This morning I went to lay down a very straightforward thesis: pastors should never learn to translate! Quite simply learning the languages for the purpose of translation is counterproductive. There are many great, clear, and sufficient translations of Scripture. Those who simply learn Greek only for the purpose of providing another translation among many are Wasting Their Time! Why then should prospective ministers subject themselves to the task of learning Hebrew, Greek, and Aramaic? The reason is because it helps in the task of understanding the text. Reading the Bible in the original languages provides a first-hand glimpse at the human words of revelation that God has chosen to use to communicate to these people. Anyone who is able to read these texts in the original languages is able to analyze them without the interference of any secondary interpreter. In other words, reading in the original languages provides an overall understanding and comprehension of the text in a way that is fresh and personal. You see, the pastor is concerned about how he is going to communicate God's word to God's people and is not primarily concerned about the further establishment and the publication of new translations of the Bible. A translation is a conclusion of a scholar/pastors understanding of a text. In other words, the purpose of a translation is to demonstrate how one understands the meaning of the text.
Does this mean that we should not learn how to translate? Absolutely not!
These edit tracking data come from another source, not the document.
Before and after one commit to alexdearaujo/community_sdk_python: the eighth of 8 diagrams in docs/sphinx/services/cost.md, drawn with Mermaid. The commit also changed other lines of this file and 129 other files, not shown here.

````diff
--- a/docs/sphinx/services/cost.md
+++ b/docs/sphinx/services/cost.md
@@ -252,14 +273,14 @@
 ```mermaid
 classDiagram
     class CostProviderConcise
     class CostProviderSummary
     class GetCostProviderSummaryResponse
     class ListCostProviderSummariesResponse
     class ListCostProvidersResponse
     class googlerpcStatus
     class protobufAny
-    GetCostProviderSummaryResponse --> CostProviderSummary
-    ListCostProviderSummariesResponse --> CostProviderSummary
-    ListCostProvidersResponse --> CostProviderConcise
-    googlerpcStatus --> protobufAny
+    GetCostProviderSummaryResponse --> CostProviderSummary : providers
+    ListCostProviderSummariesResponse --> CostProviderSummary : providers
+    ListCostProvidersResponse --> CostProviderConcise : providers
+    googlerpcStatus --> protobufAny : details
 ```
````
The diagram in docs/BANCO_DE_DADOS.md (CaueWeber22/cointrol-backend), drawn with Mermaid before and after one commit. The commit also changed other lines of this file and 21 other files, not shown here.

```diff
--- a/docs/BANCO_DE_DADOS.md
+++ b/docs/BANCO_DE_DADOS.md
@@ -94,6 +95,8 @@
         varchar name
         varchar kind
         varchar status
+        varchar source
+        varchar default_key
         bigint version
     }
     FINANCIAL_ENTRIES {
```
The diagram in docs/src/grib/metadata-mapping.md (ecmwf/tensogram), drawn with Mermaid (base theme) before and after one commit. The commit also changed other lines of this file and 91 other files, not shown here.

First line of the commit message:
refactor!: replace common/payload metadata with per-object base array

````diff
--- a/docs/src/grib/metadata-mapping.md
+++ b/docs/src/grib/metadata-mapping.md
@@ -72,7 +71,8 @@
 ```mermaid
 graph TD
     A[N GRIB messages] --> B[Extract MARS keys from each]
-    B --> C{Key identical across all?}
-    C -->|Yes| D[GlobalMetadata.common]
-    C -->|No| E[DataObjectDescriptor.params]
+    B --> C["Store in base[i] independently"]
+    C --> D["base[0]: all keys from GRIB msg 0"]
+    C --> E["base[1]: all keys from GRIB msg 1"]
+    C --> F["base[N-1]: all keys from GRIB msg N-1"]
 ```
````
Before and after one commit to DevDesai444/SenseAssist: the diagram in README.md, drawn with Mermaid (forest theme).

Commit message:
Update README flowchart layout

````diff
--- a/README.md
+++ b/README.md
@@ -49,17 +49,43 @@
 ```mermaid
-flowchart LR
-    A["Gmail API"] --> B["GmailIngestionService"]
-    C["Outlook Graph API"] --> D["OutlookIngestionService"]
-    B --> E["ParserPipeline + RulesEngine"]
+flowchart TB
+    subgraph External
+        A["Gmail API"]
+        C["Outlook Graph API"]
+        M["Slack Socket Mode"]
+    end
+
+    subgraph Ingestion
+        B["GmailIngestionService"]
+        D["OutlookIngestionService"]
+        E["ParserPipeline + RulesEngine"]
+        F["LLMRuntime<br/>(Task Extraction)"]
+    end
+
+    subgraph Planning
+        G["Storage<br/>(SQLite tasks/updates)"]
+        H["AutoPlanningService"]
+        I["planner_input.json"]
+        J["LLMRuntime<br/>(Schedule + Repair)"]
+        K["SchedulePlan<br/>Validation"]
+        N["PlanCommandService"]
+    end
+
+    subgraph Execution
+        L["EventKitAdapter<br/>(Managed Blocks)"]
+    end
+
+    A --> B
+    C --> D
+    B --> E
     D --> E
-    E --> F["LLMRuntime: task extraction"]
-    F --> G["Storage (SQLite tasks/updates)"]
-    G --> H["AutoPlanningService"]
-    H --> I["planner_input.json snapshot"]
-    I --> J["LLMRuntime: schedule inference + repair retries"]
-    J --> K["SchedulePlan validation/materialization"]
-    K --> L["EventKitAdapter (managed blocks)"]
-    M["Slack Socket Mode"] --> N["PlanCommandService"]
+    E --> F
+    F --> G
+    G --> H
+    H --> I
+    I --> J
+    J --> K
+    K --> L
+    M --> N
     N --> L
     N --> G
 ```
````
The purpose of translating is not just pushing out a final product. That is just one kind of translation. There actually to other kinds of translating that one should be aware of. The first kind is "whole glimpse" translation. This is the first translation that one will make of the text to the best of his ability. In other words, the translator is not concerned about pushing out finally polished and scholastic prose, rather he is merely concerned to try to get a sense for the whole. This task asks the question: what is this entire text about – what does it basically say? The second kind of translation is what I call "dirty" translation – this is the task of simply making sure that you have translated the whole text and included all of the parts in your translation, even if they don't make sense. Your task is to find everything that which is initially untranslatable. In this task you are looking for all of the points of ambiguity, which you will need to spend more time on in order to understand clearly. These two tasks ideally won't take you that much time – depending on your level of competency. Even if you aren't extremely competent, the point here is not to spend a lot of time on the text! The final translation is your final product – this will take more time to produce. This is the translation that is produced out of all the work that you put into understanding the nuance of every word and the significance of every grammatical piece.
I would conjecture that many students of the languages get to quickly frustrated with themselves when they discover they are unable to push out a highly polished translation in a single act of translation. The problem here is a misunderstanding of the purposes of translating a text and the purpose of understanding the text in the original languages. If one can keep in mind of the larger goal of understanding the text, then one can become comfortable with the rough and dirty translations that must be produced in order to attain a higher goal. Otherwise you'll be wasting your time.